We all hear the experts say start with a blog or web site. While this is the starting point it’s important to look at channels that can help spread your story. Feedburner and RSS feed tools are one great way to allow users to subscribe to your content and stay abreast. But are there other avenues to help spread the word?
The answer is yes and to explain this point I’m going to use a recent example I came across. A few weeks ago my friend Greg Ng @gregoryng asked for volunteers for a Freezerburns episode on frozen hamburgers. I was excited to be chosen as one of the taste testers for his “frodown” where he had three fathers taste frozen hamburgers and choose their favorites. The episode was a big success for Greg and even made the front page of YouTube on Father’s Day.

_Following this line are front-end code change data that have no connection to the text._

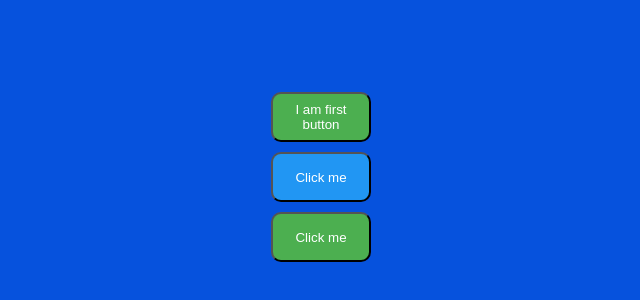
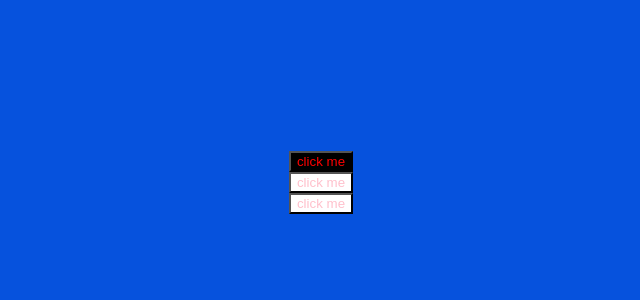
Before and after one commit to ahjam-taoufik/cv-formation-udemy01-01-fondamentaux, a React (Create React App) app: page / in a window 1280 px wide. Shown: the part 218-518 px from the top of the page, without its empty margins (319-959 px from the left). Built offline with nearby package versions, Linux system fonts and the light colour scheme.

Commit message:
add listbutton

```diff
--- a/src/App.js
+++ b/src/App.js
@@ -1,25 +1,36 @@
-import React from 'react';
 import './App.css';
 
 
-
 const Button=(props)=>{
-   const {colorButton,children, ...other}=props
-   const clasName=colorButton==='secondary' ? 'secondary' : 'primary'
   return (
-    <button className={clasName} {...other} >{children}</button>
+    <button style={{color:props.colorText, background:props.colorback}} >{props.children}</button>
   )
 }
+
+const ListButton=(props)=>{
+    const {data}=props
+    console.log(data);
+
+  return (
+      <>
+         {data.map((d,index)=>{
+          return  <Button key={index} colorText={d.text} colorback={d.back} >click me</Button>
+         })}
+
+      </>
+  )
+
+
+
+}
+
 
 
 function App() {
   return (
     <div className="App">
       <header className="App-header">
-        <Button  onClick={()=>console.log('I am first button')} >I am first button</Button>
-        <Button colorButton='secondary'  onClick={()=>console.log('salam')} >Click me</Button>
-        <Button >Click me</Button>
-
+         <ListButton  data={[{text:'red',back:'black'},{text:'pink',back:'white'},{text:'pink',back:'white'}]}   />
       </header>
     </div>
   );
```
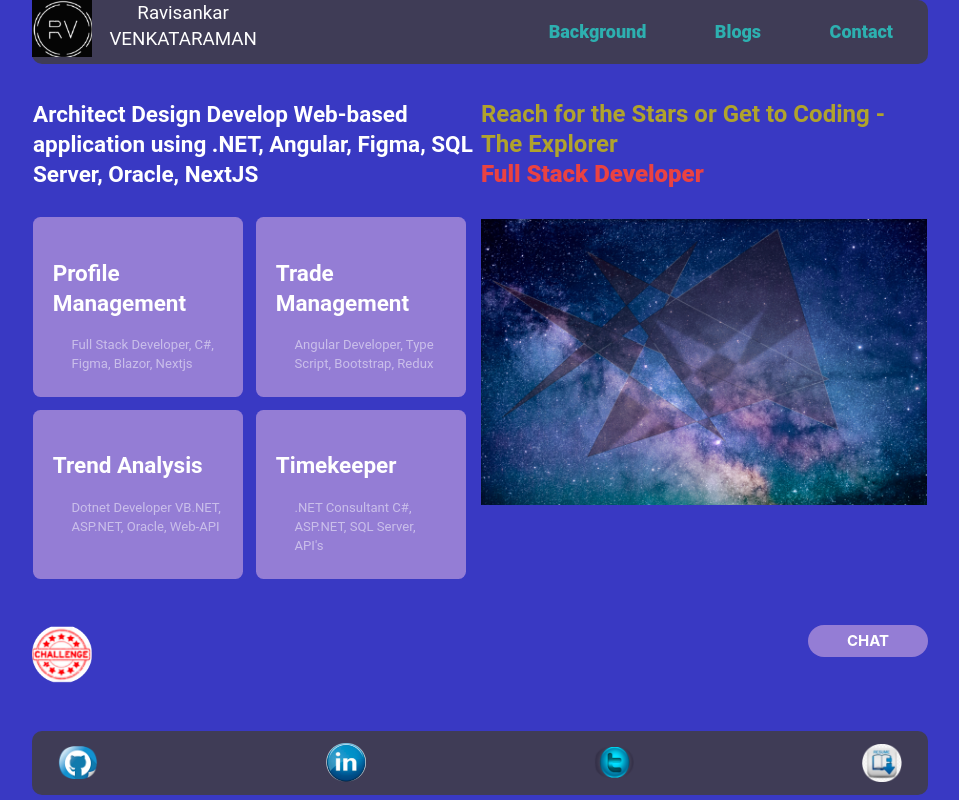
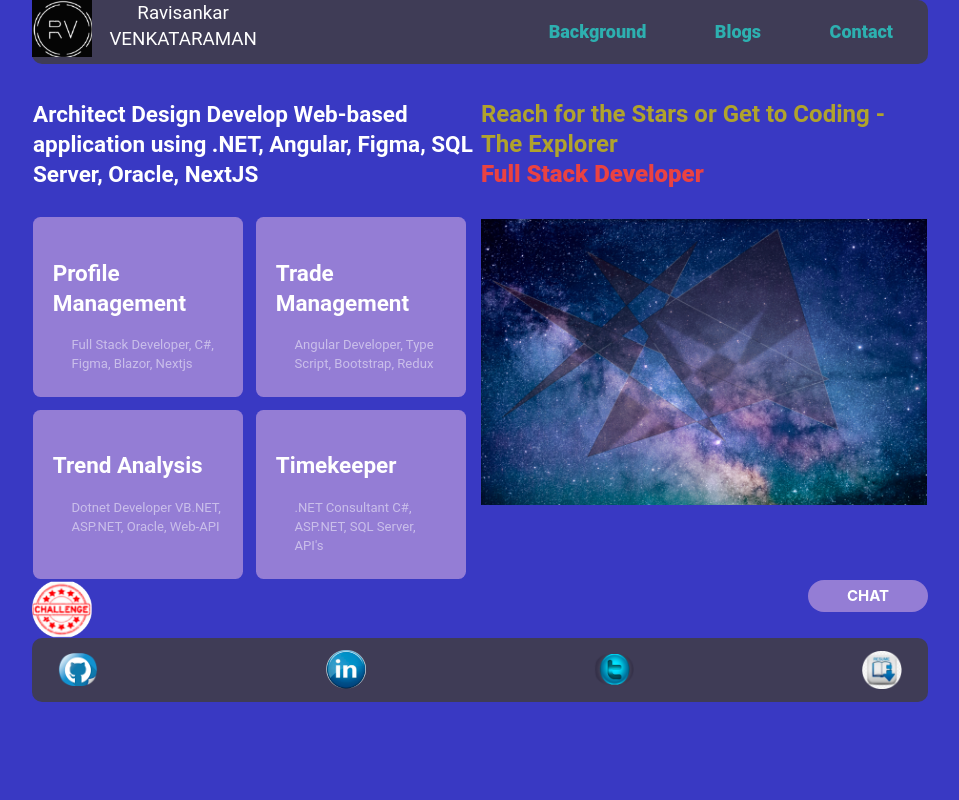
Before and after one commit to NJIT-WIS/midterm-portfolio-rv452njit, a Next.js app: page / in a window 1280 px wide. Shown: the whole page, without its empty margins (160-1119 px from the left). Built offline with nearby package versions, Linux system fonts and the light colour scheme.

Commit message:
Fix for 600px

```diff
--- a/src/app/globals.css
+++ b/src/app/globals.css
@@ -113,9 +113,9 @@ ul>li>a{
 }
 
 .homepage-setting {
-  min-height: 80vh;
-  max-height: 80vh;
-  height: 80vh;
+  min-height: 80%;
+  max-height: 80%;
+  height: 80%;
   margin-top: 3% !important;
 }
 
```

Wow exciting right? But what really caught my interest was when I went to Freezerburns site and check out the subscribe page. I expected Greg to have the leading subscription options like YouTube and iTunes. But what I found was that he had that and much more. A total of 13 subscriber options are available for his content. The usual suspects like Feedburner and email options as well as Twitter and Facebook are present. But what impressed me were some of the lesser known, at least to me, video and podcasting options Greg managed his content through. Take a look below at his subscriber options listed on his page.
Now I know there are tools that allow content creators to autopost to multiple sites. But at the same time that’s only half the work. Setting up accounts, moderating comments and keeping up with all the necessary options, updates and other tasks on these networks is time consuming. What this impressive list tells me is that Greg is dedicated to his audience and wants to deliver content to audiences on sites that are relevant to his content type, video. I know that I’ve had to sometimes not use some social networks or distribution sites for some of the online brands that I manage because I’m not sure if it’s the right audience or if anyone is really going to the site. However in making that decision I may have missed some readers and opportunity to connect with potential customers and audience.
What channels are you evaluating when distributing your content on the web?